How To Sew A Narrow Pant Leg Silhouette
To get a ‘job’ out of the ‘To Do’ Stack DONE and back into my wardrobe took bribing myself! I had this great CREATIVE sewing up-cycle project on my heart and mind, but since that project would ‘go with’ these wool/lycra pants that have been stacked in my ‘To Do’ Bin forever – I told myself I MUST get the pants done BEFORE the fun. Like Mom always said, “Do the hard stuff first, then enjoy the fun, EZ stuff.” She would have been proud of me…..
Even those these pants were ‘narrow’ in my mind in the first place, the elastic was shot and I’d already ripped the elastic waist portion so the rest really only took about 1 hour to accomplish.
1. Put on the pant inside out (making sure that the Back is still on your Back)…so that the leg can be assessed and pinned in to some degree. For elastic waist – be SURE that what you pin in at the waist still allows for getting the pants up and down over the hips. Just realize that the pant waist won’t stretch any further than what the pant fabric does WITHOUT elastic.
2. Understand that to keep the pant on grain, that both the inseams and the outseams need to be taken in the same amount. Here’s my pant project ‘in process’.

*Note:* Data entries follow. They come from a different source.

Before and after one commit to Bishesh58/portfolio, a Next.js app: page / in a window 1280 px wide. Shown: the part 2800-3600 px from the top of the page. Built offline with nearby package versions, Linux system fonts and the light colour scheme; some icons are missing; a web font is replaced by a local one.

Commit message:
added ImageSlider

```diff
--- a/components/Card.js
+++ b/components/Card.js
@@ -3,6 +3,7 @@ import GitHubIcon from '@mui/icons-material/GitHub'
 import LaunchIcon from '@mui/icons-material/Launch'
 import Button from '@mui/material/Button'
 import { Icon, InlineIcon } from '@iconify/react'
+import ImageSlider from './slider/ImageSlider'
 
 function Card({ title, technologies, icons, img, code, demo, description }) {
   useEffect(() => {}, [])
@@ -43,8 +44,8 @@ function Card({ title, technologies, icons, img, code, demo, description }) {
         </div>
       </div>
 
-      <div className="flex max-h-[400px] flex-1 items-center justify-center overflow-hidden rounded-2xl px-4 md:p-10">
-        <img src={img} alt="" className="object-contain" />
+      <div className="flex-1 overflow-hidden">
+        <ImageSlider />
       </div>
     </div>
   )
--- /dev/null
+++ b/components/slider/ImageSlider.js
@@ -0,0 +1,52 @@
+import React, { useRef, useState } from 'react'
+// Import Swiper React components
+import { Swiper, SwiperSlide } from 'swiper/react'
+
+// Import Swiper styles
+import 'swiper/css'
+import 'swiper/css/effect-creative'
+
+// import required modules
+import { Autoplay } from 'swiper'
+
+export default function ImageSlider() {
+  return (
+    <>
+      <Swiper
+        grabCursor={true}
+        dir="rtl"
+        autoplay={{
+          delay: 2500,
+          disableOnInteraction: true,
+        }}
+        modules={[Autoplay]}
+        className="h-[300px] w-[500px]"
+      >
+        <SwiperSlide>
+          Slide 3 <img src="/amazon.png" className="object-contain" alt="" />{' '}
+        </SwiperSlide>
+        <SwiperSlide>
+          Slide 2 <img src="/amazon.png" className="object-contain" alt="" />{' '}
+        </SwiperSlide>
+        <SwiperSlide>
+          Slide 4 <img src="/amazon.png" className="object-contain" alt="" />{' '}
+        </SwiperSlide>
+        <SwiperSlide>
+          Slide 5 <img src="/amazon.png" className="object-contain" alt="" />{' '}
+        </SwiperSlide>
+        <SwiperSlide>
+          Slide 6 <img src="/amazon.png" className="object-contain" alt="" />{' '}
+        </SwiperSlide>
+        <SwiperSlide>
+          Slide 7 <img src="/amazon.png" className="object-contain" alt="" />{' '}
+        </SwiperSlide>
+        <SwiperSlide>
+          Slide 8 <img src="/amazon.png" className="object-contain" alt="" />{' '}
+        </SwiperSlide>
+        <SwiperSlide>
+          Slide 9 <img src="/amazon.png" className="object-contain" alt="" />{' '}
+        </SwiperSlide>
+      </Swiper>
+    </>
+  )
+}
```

3. I generally only do one leg at a time, then take the information from that leg to the other leg. This assumes that your body is symmetrical. If you have other ‘side’ issues, this won’t be possible, but for most – this works. I LOVE the Clover 5-in-1 Sewing Gauge for this task, as I don’t need to ‘read’ the measurement, AND the slider clicks and STAYS PUT! The black marker you see there is my all favorite Chakoner with WHITE chalk.
AS in the caption above, it is really simple to take the info from the first leg successfully (marked, sewn, and fitted) to the remaining pant leg. Simply align the same seams right next to each other, measure one, then go straight across to the same level on the other leg and mark the same amount of ‘take-in’.
4. Here is the BEST, FREE pressing equipment you’ll ever acquire: the hard cardboard TUBE from home dec fabric. It serves as a good, hard surface, yet lets the seam allowance fall back as you press the seam line itself so that the seam allowances don’t ’embed’ or ‘strike through’ to the outside of the pant leg. Truly a professional finish.
ALERT: Once upon a time, when my son was a little guy and he loved red crayons, he drew all over my tube – and I did not know realize it. I quickly grabbed it to press the leg seams of a silk cream plaid pant for a dressmaking customer and…………I can still hear myself screaming! Yes, the dry cleaner got it out, but my heart was in my throat and I don’t remember, but I don’t think I took it out on my little guy. Just keep your sewing tools SAFE and AWAY from the little ones!